In offering the water to Equality 7-2521, the Golden One combines the traditional female roles as a mother-like caregiver and an obedient wife. Equality 7-2521 observes that she obeys him because she considers him worthy; he tells her not to obey him, but she ironically insists upon submitting to his authority. A feminist reading of Anthem might well find this to be problematic. On the one hand, the Golden One is a capable and heroic individual in her own right, and Rand does not portray her as spiritually inferior to Equality 7-2521. However, the power relationship between the two is not equal, as Equality 7-2521 never proclaims his obedience to her, and the traditionally parochial view of male and female roles is largely preserved as Equality 7-2521 acts and the Golden One supports. Even more unsettling is the view suggested by The Fountainhead, in which Howard Roark's rape of Dominique Francon is portrayed positively, as a battle of wills in which the hero forces the heroine to submit, again reinforcing gender roles in a troubling manner.

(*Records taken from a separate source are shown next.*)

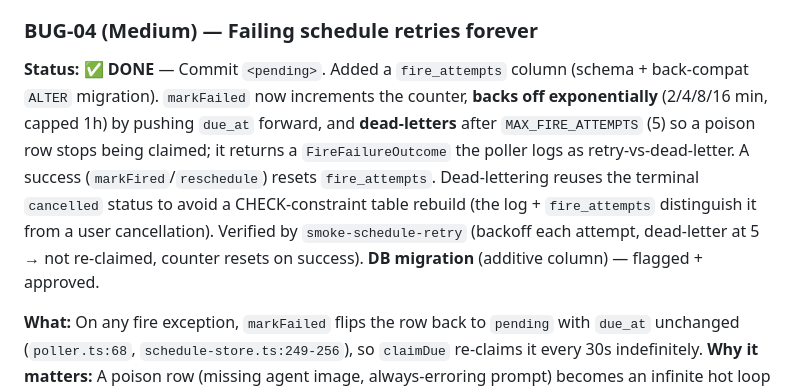
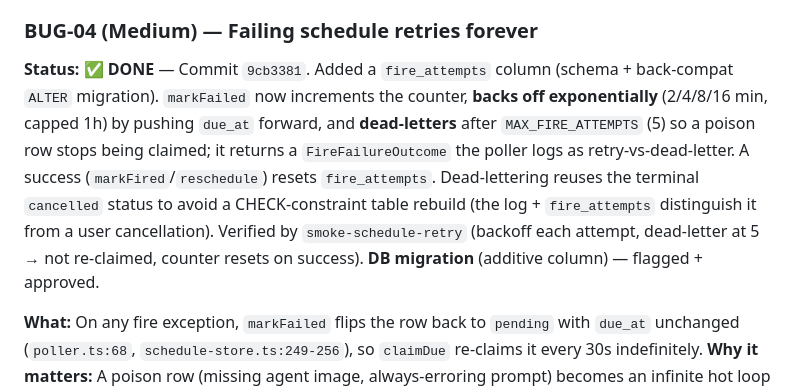
Before and after one commit to inline-studio/daedalus, a Markdown page: AUDIT.md, the part around the change. GitHub-like rendering.

Commit message:
docs(audit): record BUG-04 commit hash

```diff
--- a/AUDIT.md
+++ b/AUDIT.md
@@ -267,7 +267,7 @@ A stock `docker-socket-proxy` is **not** sufficient: it filters by API endpoint,
 **Fix (described):** Thread a configured timezone (per-agent `timezone` already exists on the manifest, or a global config) into all croner call sites.
 
 ### BUG-04 (Medium) — Failing schedule retries forever
-**Status: ✅ DONE** — Commit `<pending>`. Added a `fire_attempts` column (schema + back-compat `ALTER` migration). `markFailed` now increments the counter, **backs off exponentially** (2/4/8/16 min, capped 1h) by pushing `due_at` forward, and **dead-letters** after `MAX_FIRE_ATTEMPTS` (5) so a poison row stops being claimed; it returns a `FireFailureOutcome` the poller logs as retry-vs-dead-letter. A success (`markFired`/`reschedule`) resets `fire_attempts`. Dead-lettering reuses the terminal `cancelled` status to avoid a CHECK-constraint table rebuild (the log + `fire_attempts` distinguish it from a user cancellation). Verified by `smoke-schedule-retry` (backoff each attempt, dead-letter at 5 → not re-claimed, counter resets on success). **DB migration** (additive column) — flagged + approved.
+**Status: ✅ DONE** — Commit `9cb3381`. Added a `fire_attempts` column (schema + back-compat `ALTER` migration). `markFailed` now increments the counter, **backs off exponentially** (2/4/8/16 min, capped 1h) by pushing `due_at` forward, and **dead-letters** after `MAX_FIRE_ATTEMPTS` (5) so a poison row stops being claimed; it returns a `FireFailureOutcome` the poller logs as retry-vs-dead-letter. A success (`markFired`/`reschedule`) resets `fire_attempts`. Dead-lettering reuses the terminal `cancelled` status to avoid a CHECK-constraint table rebuild (the log + `fire_attempts` distinguish it from a user cancellation). Verified by `smoke-schedule-retry` (backoff each attempt, dead-letter at 5 → not re-claimed, counter resets on success). **DB migration** (additive column) — flagged + approved.
 
 **What:** On any fire exception, `markFailed` flips the row back to `pending` with `due_at` unchanged (`poller.ts:68`, `schedule-store.ts:249-256`), so `claimDue` re-claims it every 30s indefinitely.
 **Why it matters:** A poison row (missing agent image, always-erroring prompt) becomes an infinite hot loop dispatching real container runs every tick.
```
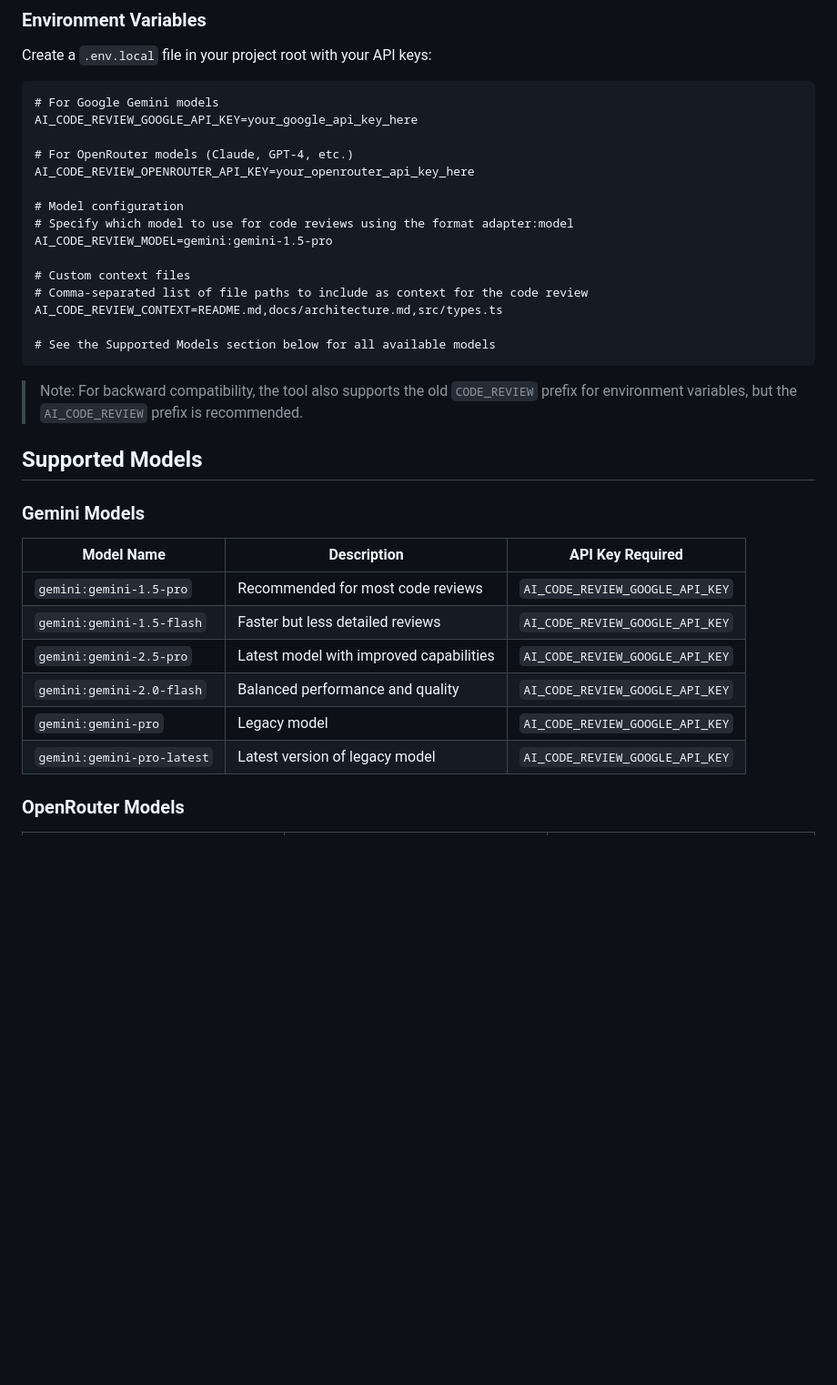
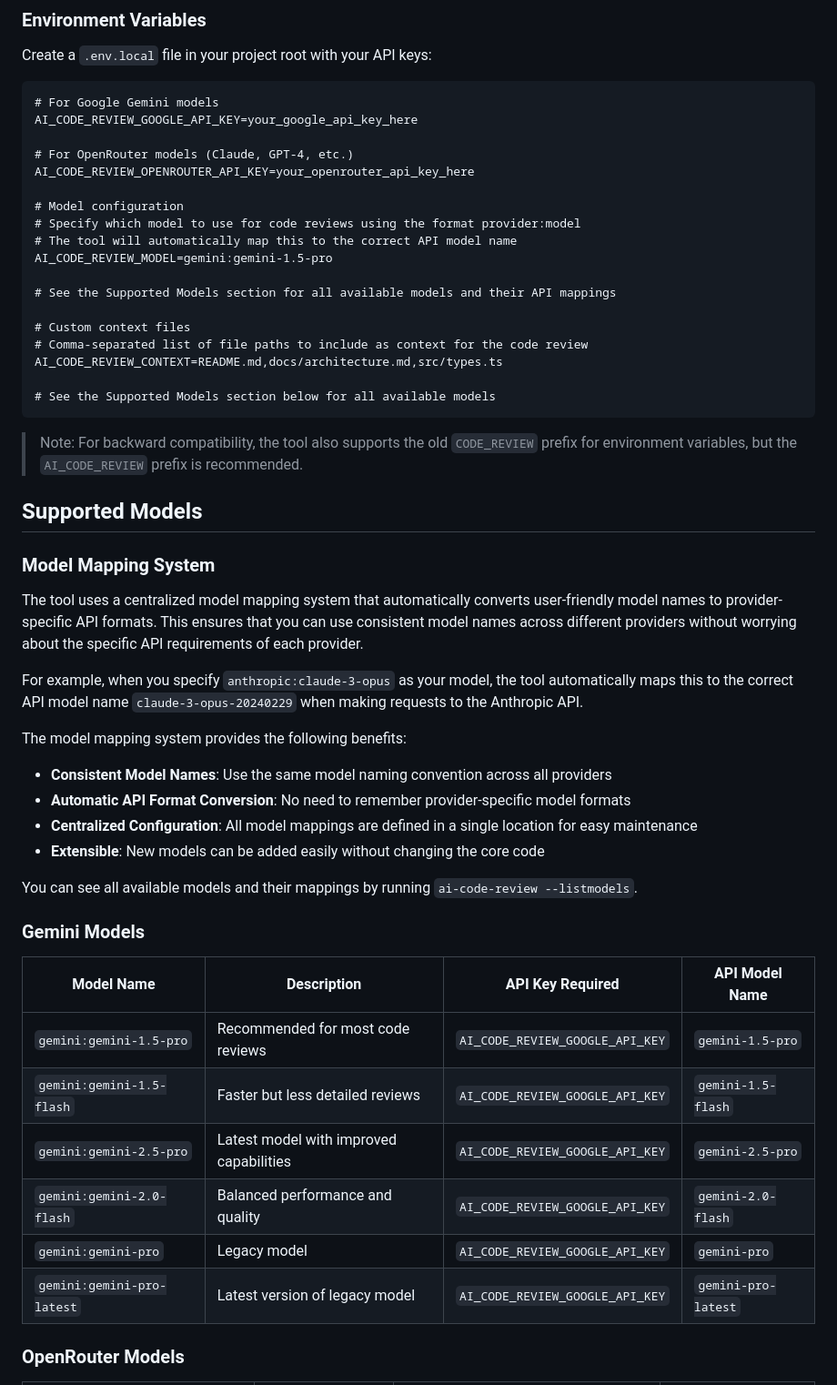
Before and after one commit to bobmatnyc/ai-code-review, a Markdown page: README.md, the part around one of its changes. Shown at 91% size. Rendered like a GitHub page; blank space fills up the shorter version.

```diff
--- a/README.md
+++ b/README.md
@@ -304,8 +306,11 @@ AI_CODE_REVIEW_GOOGLE_API_KEY=your_google_api_key_here
 AI_CODE_REVIEW_OPENROUTER_API_KEY=your_openrouter_api_key_here
 
 # Model configuration
-# Specify which model to use for code reviews using the format adapter:model
+# Specify which model to use for code reviews using the format provider:model
+# The tool will automatically map this to the correct API model name
 AI_CODE_REVIEW_MODEL=gemini:gemini-1.5-pro
+
+# See the Supported Models section for all available models and their API mappings
 
 # Custom context files
 # Comma-separated list of file paths to include as context for the code review
@@ -318,16 +323,31 @@ AI_CODE_REVIEW_CONTEXT=README.md,docs/architecture.md,src/types.ts
 
 ## Supported Models
 
+### Model Mapping System
+
+The tool uses a centralized model mapping system that automatically converts user-friendly model names to provider-specific API formats. This ensures that you can use consistent model names across different providers without worrying about the specific API requirements of each provider.
+
+For example, when you specify `anthropic:claude-3-opus` as your model, the tool automatically maps this to the correct API model name `claude-3-opus-20240229` when making requests to the Anthropic API.
+
+The model mapping system provides the following benefits:
+
+- **Consistent Model Names**: Use the same model naming convention across all providers
+- **Automatic API Format Conversion**: No need to remember provider-specific model formats
+- **Centralized Configuration**: All model mappings are defined in a single location for easy maintenance
+- **Extensible**: New models can be added easily without changing the core code
+
+You can see all available models and their mappings by running `ai-code-review --listmodels`.
+
 ### Gemini Models
 
-| Model Name | Description | API Key Required |
-|------------|-------------|------------------|
-| `gemini:gemini-1.5-pro` | Recommended for most code reviews | `AI_CODE_REVIEW_GOOGLE_API_KEY` |
-| `gemini:gemini-1.5-flash` | Faster but less detailed reviews | `AI_CODE_REVIEW_GOOGLE_API_KEY` |
-| `gemini:gemini-2.5-pro` | Latest model with improved capabilities | `AI_CODE_REVIEW_GOOGLE_API_KEY` |
-| `gemini:gemini-2.0-flash` | Balanced performance and quality | `AI_CODE_REVIEW_GOOGLE_API_KEY` |
-| `gemini:gemini-pro` | Legacy model | `AI_CODE_REVIEW_GOOGLE_API_KEY` |
-| `gemini:gemini-pro-latest` | Latest version of legacy model | `AI_CODE_REVIEW_GOOGLE_API_KEY` |
+| Model Name | Description | API Key Required | API Model Name |
+|------------|-------------|------------------|----------------|
+| `gemini:gemini-1.5-pro` | Recommended for most code reviews | `AI_CODE_REVIEW_GOOGLE_API_KEY` | `gemini-1.5-pro` |
+| `gemini:gemini-1.5-flash` | Faster but less detailed reviews | `AI_CODE_REVIEW_GOOGLE_API_KEY` | `gemini-1.5-flash` |
+| `gemini:gemini-2.5-pro` | Latest model with improved capabilities | `AI_CODE_REVIEW_GOOGLE_API_KEY` | `gemini-2.5-pro` |
+| `gemini:gemini-2.0-flash` | Balanced performance and quality | `AI_CODE_REVIEW_GOOGLE_API_KEY` | `gemini-2.0-flash` |
+| `gemini:gemini-pro` | Legacy model | `AI_CODE_REVIEW_GOOGLE_API_KEY` | `gemini-pro` |
+| `gemini:gemini-pro-latest` | Latest version of legacy model | `AI_CODE_REVIEW_GOOGLE_API_KEY` | `gemini-pro-latest` |
 
 ### OpenRouter Models
 
```
Also changed, not shown: other parts of README.md (+71 -13 lines), CHANGELOG.md (+20 -0 lines).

The setting of Chapter Four is the hedge separating the Peasants' fields and the road leading to the city, on a particularly hot and oppressive day. Ironically, the heat that takes away the spirit and energy of the other women in the field allows the Golden One to escape the repressive laws and speak with Equality 7-2521 without being overheard. The hedge is a symbol of separation, representing the rules that prevent the two lovers from permanently joining, but it also represents the border between the city and its outer limits. As Equality 7-2521 approaches the border to talk to the Golden One, he also approaches the figurative border that will eventually lead to his break with his society.
Anthem Essays and Related Content
- Anthem: Major Themes
- Anthem: Questions
- Anthem: Purchase the Novel and Related Material
- Ayn Rand: Biography
- Anthem Summary
- About Anthem
- Character List
- Glossary of Terms
- Major Themes
- Quotes and Analysis
- Summary and Analysis of Chapter One
- Summary and Analysis of Chapter Two
- Summary and Analysis of Chapter Three
- Summary and Analysis of Chapter Four
- Summary and Analysis of Chapter Five
- Summary and Analysis of Chapter Six
- Summary and Analysis of Chapter Seven
- Summary and Analysis of Chapter Eight
- Summary and Analysis of Chapter Nine
- Summary and Analysis of Chapter Ten
- Summary and Analysis of Chapter Eleven
- Summary and Analysis of Chapter Twelve
- The Case Against Objectivism
- Related Links on Anthem
- Suggested Essay Questions
- Test Yourself! - Quiz 1
- Test Yourself! - Quiz 2
- Test Yourself! - Quiz 3
- Test Yourself! - Quiz 4
- Author of ClassicNote and Sources